Confusion reigns on Labour's capital gains tax and where the boundaries are between that and people's inheritances, National Party Finance spokesperson Steven Joyce says.
"After ruling in an inheritance tax yesterday on the house of deceased parents Labour seemed to rule it out today," Mr Joyce says. "But the manner of Grant Robertson's response at the Mood of the Boardroom debate this morning suggests the policy on inheritance tax isn't cut and dried.
"Labour has more questions to answer about the boundary between inheritances and assets to which capital gains apply.
"For example, what constitutes an exempt property if it is gifted from the parents' estate?
"Do you have to live in the inherited property to be exempt from a capital gains tax, or can you just flick it on? What if you rent it out for a period? How long would that period be before you are subject to a capital gains tax on sale?
"Do the parents have to live in the property right up until when they die? What if they go into a rest home?
"And if there is no capital gains tax on an inherited family home, would there be one on shares, a family business or a farm?
"The public will want to know whether Labour is still talking about an inheritance tax on everything but the family home.
"If the exemption is just for a family home, then won't it just encourage parents to invest more in a house rather than on productive assets so they can pass on a tax free capital gain?

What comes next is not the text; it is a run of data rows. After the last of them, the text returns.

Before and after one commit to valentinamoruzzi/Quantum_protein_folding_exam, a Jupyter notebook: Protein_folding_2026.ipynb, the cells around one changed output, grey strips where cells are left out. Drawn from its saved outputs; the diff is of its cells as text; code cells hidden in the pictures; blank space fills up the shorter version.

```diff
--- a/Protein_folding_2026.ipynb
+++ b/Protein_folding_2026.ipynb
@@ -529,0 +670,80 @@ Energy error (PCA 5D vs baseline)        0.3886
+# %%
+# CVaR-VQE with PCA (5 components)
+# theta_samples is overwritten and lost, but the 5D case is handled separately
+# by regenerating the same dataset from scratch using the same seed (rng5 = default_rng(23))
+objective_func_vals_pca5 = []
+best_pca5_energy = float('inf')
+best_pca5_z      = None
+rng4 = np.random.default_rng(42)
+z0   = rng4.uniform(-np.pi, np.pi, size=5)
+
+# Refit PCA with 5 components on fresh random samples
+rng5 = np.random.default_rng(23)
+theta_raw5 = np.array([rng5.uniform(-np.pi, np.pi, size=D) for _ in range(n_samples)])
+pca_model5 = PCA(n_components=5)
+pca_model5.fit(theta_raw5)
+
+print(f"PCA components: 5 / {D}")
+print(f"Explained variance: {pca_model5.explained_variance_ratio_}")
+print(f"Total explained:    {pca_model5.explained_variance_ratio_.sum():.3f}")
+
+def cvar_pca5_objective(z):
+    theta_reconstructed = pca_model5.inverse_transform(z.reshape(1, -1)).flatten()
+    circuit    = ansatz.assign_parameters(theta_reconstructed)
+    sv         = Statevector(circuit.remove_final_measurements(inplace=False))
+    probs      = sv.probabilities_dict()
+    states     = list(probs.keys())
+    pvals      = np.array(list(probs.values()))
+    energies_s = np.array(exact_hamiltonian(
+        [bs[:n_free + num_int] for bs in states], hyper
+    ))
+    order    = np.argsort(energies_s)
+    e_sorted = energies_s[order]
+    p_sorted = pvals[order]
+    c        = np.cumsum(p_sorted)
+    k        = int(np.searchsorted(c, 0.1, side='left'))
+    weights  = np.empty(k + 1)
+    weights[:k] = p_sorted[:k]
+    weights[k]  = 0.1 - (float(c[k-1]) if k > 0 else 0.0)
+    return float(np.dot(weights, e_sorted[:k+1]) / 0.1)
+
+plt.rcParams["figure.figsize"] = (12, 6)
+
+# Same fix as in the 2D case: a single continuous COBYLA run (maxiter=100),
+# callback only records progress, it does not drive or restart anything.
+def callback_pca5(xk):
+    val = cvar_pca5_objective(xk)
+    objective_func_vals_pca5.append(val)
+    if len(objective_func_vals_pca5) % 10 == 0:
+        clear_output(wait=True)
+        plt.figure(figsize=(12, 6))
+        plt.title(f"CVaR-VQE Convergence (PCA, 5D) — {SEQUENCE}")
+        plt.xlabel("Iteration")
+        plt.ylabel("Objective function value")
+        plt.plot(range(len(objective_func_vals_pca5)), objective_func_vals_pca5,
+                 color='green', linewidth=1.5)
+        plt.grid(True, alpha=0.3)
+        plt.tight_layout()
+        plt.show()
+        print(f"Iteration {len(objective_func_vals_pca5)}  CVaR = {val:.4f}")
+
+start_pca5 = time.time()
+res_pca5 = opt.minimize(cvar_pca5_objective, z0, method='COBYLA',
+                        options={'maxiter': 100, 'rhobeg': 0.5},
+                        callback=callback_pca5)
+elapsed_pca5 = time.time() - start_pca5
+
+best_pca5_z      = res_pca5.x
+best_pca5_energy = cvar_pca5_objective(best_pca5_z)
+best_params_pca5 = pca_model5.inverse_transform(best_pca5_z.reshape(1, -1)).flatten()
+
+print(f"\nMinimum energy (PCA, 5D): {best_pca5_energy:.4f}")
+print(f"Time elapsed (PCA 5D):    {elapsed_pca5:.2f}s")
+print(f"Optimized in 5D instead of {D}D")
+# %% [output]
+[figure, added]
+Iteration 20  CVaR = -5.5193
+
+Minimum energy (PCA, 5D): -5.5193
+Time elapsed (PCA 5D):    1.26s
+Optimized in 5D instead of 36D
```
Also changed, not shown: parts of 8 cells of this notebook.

"Labour can't persist with this charade of leaving capital gains tax to a working group. If they are prepared to say some things aren't in, they need to tell New Zealanders the rest of the story.